WHAT IS EXPECTED
In the listing, find every line that has the string "number" and copy it.
====== LISTED ENTRIES ======
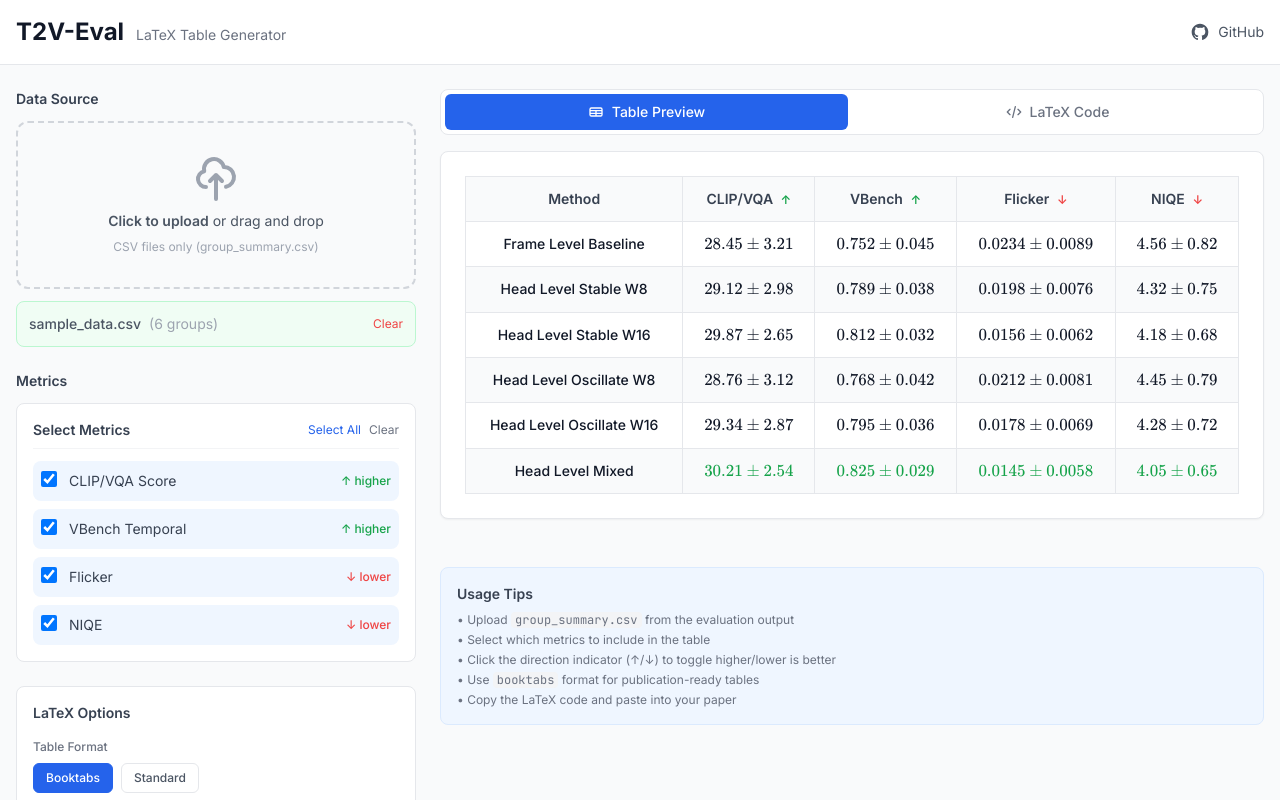
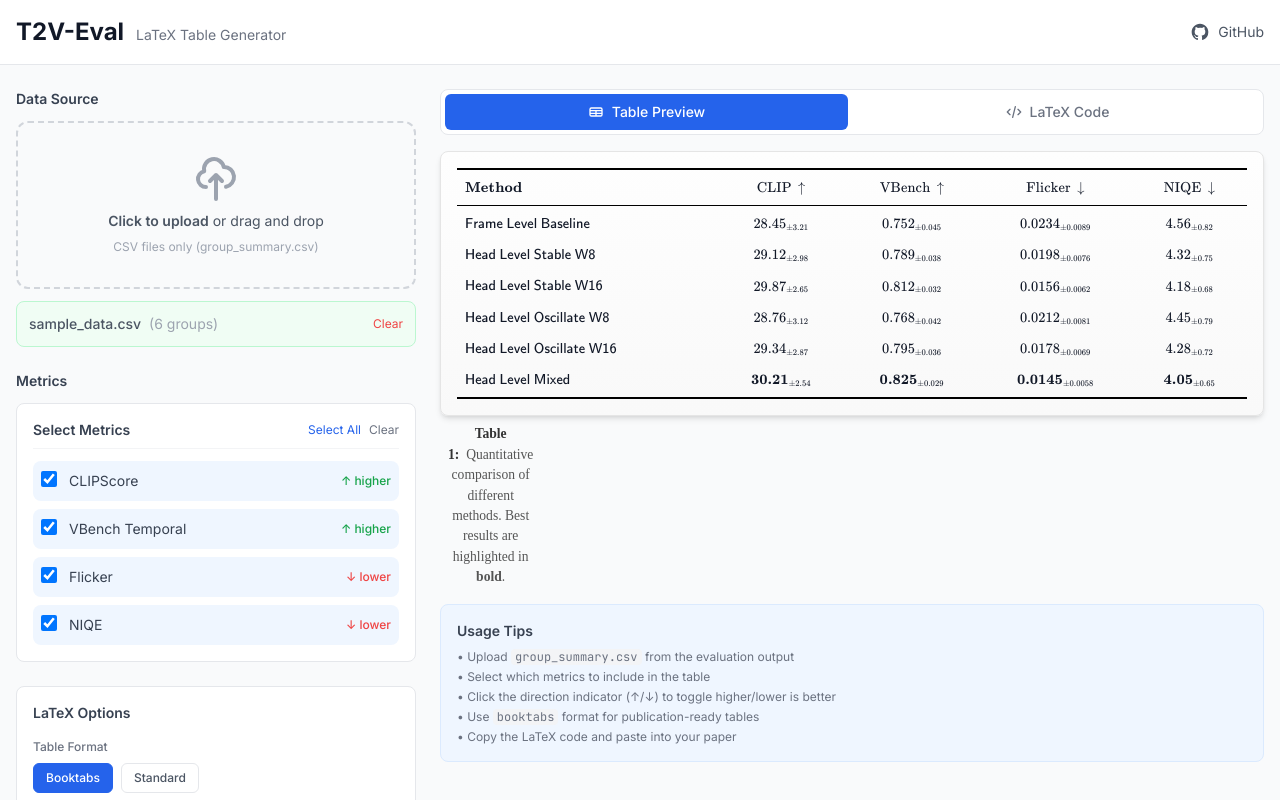
Before and after one commit to winbeau/t2v-eval, a Vue app in the folder frontend/: page / in a window 1280 px wide. Both pictures are taken after a click on the button "Load Sample Data". Shown: the top 800 px of the page. Built offline with nearby package versions, Linux system fonts and the light colour scheme.

Commit message:
fix: paper style

```diff
--- a/frontend/index.html
+++ b/frontend/index.html
@@ -8,7 +8,7 @@
     <meta name="description" content="Generate LaTeX tables from T2V evaluation results" />
     <link rel="preconnect" href="https://fonts.googleapis.com" />
     <link rel="preconnect" href="https://fonts.gstatic.com" crossorigin />
-    <link href="https://fonts.googleapis.com/css2?family=Inter:wght@400;500;600;700&family=JetBrains+Mono:wght@400;500&display=swap" rel="stylesheet" />
+    <link href="https://fonts.googleapis.com/css2?family=Inter:wght@400;500;600;700&family=JetBrains+Mono:wght@400;500&family=Noto+Serif:ital,wght@0,400;0,500;0,600;0,700;1,400&display=swap" rel="stylesheet" />
   </head>
   <body>
     <div id="app"></div>
--- a/frontend/src/components/TablePreview.vue
+++ b/frontend/src/components/TablePreview.vue
@@ -25,66 +25,107 @@ const bestValues = computed(() => {
   return result;
 });
 
+// Render header with KaTeX
+function renderHeader(metric: MetricConfig): string {
+  const arrow = metric.direction === 'higher' ? '\\uparrow' : '\\downarrow';
+  const latex = `\\text{${metric.shortLabel}}\\,${arrow}`;
+  try {
+    return katex.renderToString(latex, { throwOnError: false });
+  } catch {
+    return `${metric.shortLabel} ${metric.direction === 'higher' ? '↑' : '↓'}`;
+  }
+}
+
+// Render method name with KaTeX (textsc for small caps effect)
+function renderMethodName(name: string): string {
+  const formatted = formatGroupName(name);
+  // Use \textsf for sans-serif method names (common in papers)
+  const latex = `\\textsf{${formatted}}`;
+  try {
+    return katex.renderToString(latex, { throwOnError: false });
+  } catch {
+    return formatted;
+  }
+}
+
+// Format cell value with KaTeX
 function formatCell(
   mean: number | undefined,
   std: number | undefined,
   precision: number,
   isBest: boolean
 ): string {
-  if (mean === undefined || isNaN(mean)) return '-';
-
-  let html = mean.toFixed(precision);
-
-  if (props.showStd && std !== undefined && !isNaN(std)) {
-    // Use KaTeX for ± symbol
-    const latex = `${mean.toFixed(precision)} \\pm ${std.toFixed(precision)}`;
+  if (mean === undefined || isNaN(mean)) {
     try {
-      html = katex.renderToString(latex, { throwOnError: false });
+      return katex.renderToString('\\text{--}', { throwOnError: false });
     } catch {
-      html = `${mean.toFixed(precision)} ± ${std.toFixed(precision)}`;
+      return '--';
     }
   }
 
-  if (props.highlightBest && isBest) {
-    return `<span class="metric-best">${html}</span>`;
+  let latex = '';
+  const meanStr = mean.toFixed(precision);
+
+  if (props.showStd && std !== undefined && !isNaN(std)) {
+    const stdStr = std.toFixed(precision);
+    if (isBest && props.highlightBest) {
+      latex = `\\mathbf{${meanStr}}_{\\pm${stdStr}}`;
+    } else {
+      latex = `${meanStr}_{\\pm${stdStr}}`;
+    }
+  } else {
+    if (isBest && props.highlightBest) {
+      latex = `\\mathbf{${meanStr}}`;
+    } else {
+      latex = meanStr;
+    }
   }
 
-  return html;
+  try {
+    return katex.renderToString(latex, { throwOnError: false });
+  } catch {
+    return isBest ? `<strong>${meanStr}</strong>` : meanStr;
+  }
 }
 
 function isBestValue(metricKey: string, value: number | undefined): boolean {
   if (value === undefined) return false;
   return value === bestValues.value.get(metricKey);
 }
-
-function getDirectionIcon(direction: 'higher' | 'lower'): string {
-  return direction === 'higher' ? '↑' : '↓';
-}
 </script>
 
 <template>
-  <div class="table-preview">
-    <table v-if="data.length > 0 && metrics.length > 0">
+  <div class="latex-table-container">
+    <!-- Paper-style wrapper -->
+    <div class="paper-background">
+      <div v-if="data.length > 0 && metrics.length > 0" class="latex-table-wrapper">
+        <table class="latex-table">
+          <!-- Top rule (thick) -->
           <thead>
-        <tr>
-          <th>Method</th>
-          <th v-for="metric in metrics" :key="metric.key">
-            {{ metric.shortLabel }}
-            <span
-              class="text-xs ml-1"
-              :class="metric.direction === 'higher' ? 'text-green-600' : 'text-red-500'"
-            >
-              {{ getDirectionIcon(metric.direction) }}
-            </span>
+            <tr class="toprule">
+              <th class="method-header">
+                <span v-html="katex.renderToString('\\textbf{Method}', { throwOnError: false })"></span>
               </th>
+              <th
+                v-for="metric in metrics"
+                :key="metric.key"
+                class="metric-header"
+                v-html="renderHeader(metric)"
+              />
             </tr>
           </thead>
+          <!-- Middle rule after header -->
           <tbody>
-        <tr v-for="row in data" :key="row.group">
-          <td class="font-medium text-left">{{ formatGroupName(row.group) }}</td>
+            <tr
+              v-for="(row, index) in data"
+              :key="row.group"
+              :class="{ 'first-row': index === 0 }"
+            >
+              <td class="method-cell" v-html="renderMethodName(row.group)" />
               <td
                 v-for="metric in metrics"
                 :key="`${row.group}-${metric.key}`"
+                class="value-cell"
                 v-html="formatCell(
                   row[`${metric.key}_mean`] as number | undefined,
                   row[`${metric.key}_std`] as number | undefined,
@@ -94,46 +135,171 @@ function getDirectionIcon(direction: 'higher' | 'lower'): string {
               />
             </tr>
           </tbody>
+          <!-- Bottom rule (thick) - handled by CSS -->
         </table>
+      </div>
 
       <div v-else class="empty-state">
-      <p class="text-gray-400">No data to display</p>
-      <p class="text-sm text-gray-300">Upload a CSV file to see the table preview</p>
+        <div class="empty-icon">
+          <svg xmlns="http://www.w3.org/2000/svg" fill="none" viewBox="0 0 24 24" stroke="currentColor">
+            <path stroke-linecap="round" stroke-linejoin="round" stroke-width="1.5" d="M3 10h18M3 14h18m-9-4v8m-7 0h14a2 2 0 002-2V8a2 2 0 00-2-2H5a2 2 0 00-2 2v8a2 2 0 002 2z" />
+          </svg>
+        </div>
+        <p class="empty-title">No data to display</p>
+        <p class="empty-subtitle">Upload a CSV file to see the LaTeX table preview</p>
+      </div>
+    </div>
+
+    <!-- Caption area (optional) -->
+    <div v-if="data.length > 0" class="table-caption">
+      <span class="caption-label">Table 1:</span>
+      <span class="caption-text">Quantitative comparison of different methods. Best results are highlighted in <strong>bold</strong>.</span>
     </div>
   </div>
 </template>
 
 <style scoped>
-.table-preview {
-  @apply bg-white rounded-lg shadow-sm border border-gray-200 overflow-x-auto;
+/* Container with slight shadow for paper effect */
+.latex-table-container {
+  @apply w-full;
 }
 
-.table-preview table {
-  @apply w-full border-collapse min-w-max;
+/* Paper-like background */
+.paper-background {
+  @apply bg-white rounded-lg shadow-md overflow-x-auto;
+  background: linear-gradient(to bottom, #fefefe 0%, #f9f9f9 100%);
+  border: 1px solid #e5e5e5;
 }
 
-.table-preview th,
-.table-preview td {
-  @apply border border-gray-200 px-4 py-3 text-center;
+.latex-table-wrapper {
+  @apply p-4;
+  min-width: fit-content;
 }
 
-.table-preview th {
-  @apply bg-gray-50 font-semibold text-gray-700 text-sm;
+/* Main table - booktabs style */
+.latex-table {
+  @apply w-full;
+  border-collapse: collapse;
+  font-family: 'Times New Roman', Times, serif;
+  font-size: 0.9rem;
+  line-height: 1.3;
 }
 
-.table-preview td {
-  @apply text-sm;
+/* No vertical borders - booktabs style */
+.latex-table th,
+.latex-table td {
+  @apply px-3 py-1.5;
+  border: none;
+  text-align: center;
+  vertical-align: middle;
 }
 
-.table-preview tbody tr:hover {
-  @apply bg-blue-50;
+/* Header row with top rule */
+.latex-table thead tr.toprule {
+  border-top: 2px solid #000;
+  border-bottom: 1px solid #000;
 }
 
-.empty-state {
-  @apply flex flex-col items-center justify-center py-12 text-center;
+.latex-table thead th {
+  @apply py-2;
+  font-weight: normal; /* KaTeX handles bold */
+  letter-spacing: 0.01em;
 }
 
-:deep(.metric-best) {
-  @apply font-bold text-green-600;
+/* Method column left-aligned */
+.latex-table .method-header,
+.latex-table .method-cell {
+  text-align: left;
+  padding-left: 0.5rem;
+}
+
+/* First data row has midrule above it (via header border-bottom) */
+.latex-table tbody tr.first-row td {
+  padding-top: 0.5rem;
+}
+
+/* Bottom rule on last row */
+.latex-table tbody tr:last-child {
+  border-bottom: 2px solid #000;
+}
+
+.latex-table tbody tr:last-child td {
+  padding-bottom: 0.5rem;
+}
+
+/* Value cells */
+.latex-table .value-cell {
+  font-variant-numeric: tabular-nums;
+  white-space: nowrap;
+}
+
+/* Subtle row hover - very light to maintain paper feel */
+.latex-table tbody tr:hover {
+  background-color: rgba(0, 0, 0, 0.02);
+}
+
+/* KaTeX styling adjustments */
+:deep(.katex) {
+  font-size: 1em;
+}
+
+:deep(.katex .textbf) {
+  font-weight: 700;
+}
+
+/* Subscript styling for ± std */
+:deep(.katex .msupsub) {
+  font-size: 0.85em;
+}
+
+/* Caption styling - academic paper style */
+.table-caption {
+  @apply mt-2 px-2 text-center;
+  font-family: 'Times New Roman', Times, serif;
+  font-size: 0.85rem;
+  color: #333;
+}
+
+.caption-label {
+  font-weight: 600;
+  margin-right: 0.5em;
+}
+
+.caption-text {
+  color: #555;
+}
+
+/* Empty state */
+.empty-state {
+  @apply flex flex-col items-center justify-center py-16 text-center;
+}
+
+.empty-icon {
+  @apply w-16 h-16 text-gray-300 mb-4;
+}
+
+.empty-icon svg {
+  @apply w-full h-full;
+}
+
+.empty-title {
+  @apply text-gray-500 font-medium mb-1;
+  font-family: 'Times New Roman', Times, serif;
+}
+
+.empty-subtitle {
+  @apply text-gray-400 text-sm;
+}
+
+/* Print-friendly styles */
+@media print {
+  .paper-background {
+    box-shadow: none;
+    border: none;
+  }
+
+  .latex-table-wrapper {
+    padding: 0;
+  }
 }
 </style>
--- a/frontend/src/utils/latexGenerator.ts
+++ b/frontend/src/utils/latexGenerator.ts
@@ -4,8 +4,8 @@ import type { GroupSummary, MetricConfig, LatexTableOptions } from '../types/met
 export const DEFAULT_METRICS: MetricConfig[] = [
   {
     key: 'clip_or_vqa_score',
-    label: 'CLIP/VQA Score',
-    shortLabel: 'CLIP/VQA',
+    label: 'CLIPScore',  // Default to CLIP (change to VQAScore if using VQA mode)
+    shortLabel: 'CLIP',
     direction: 'higher',
     precision: 2,
   },
```
Lines whose indentation alone changed are shown as unchanged.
======
SOLUTION FOR THIS PROBLEM
   mean: number | undefined,
   std: number | undefined,
   precision: number,
 function isBestValue(metricKey: string, value: number | undefined): boolean {
                   row[`${metric.key}_mean`] as number | undefined,
                   row[`${metric.key}_std`] as number | undefined,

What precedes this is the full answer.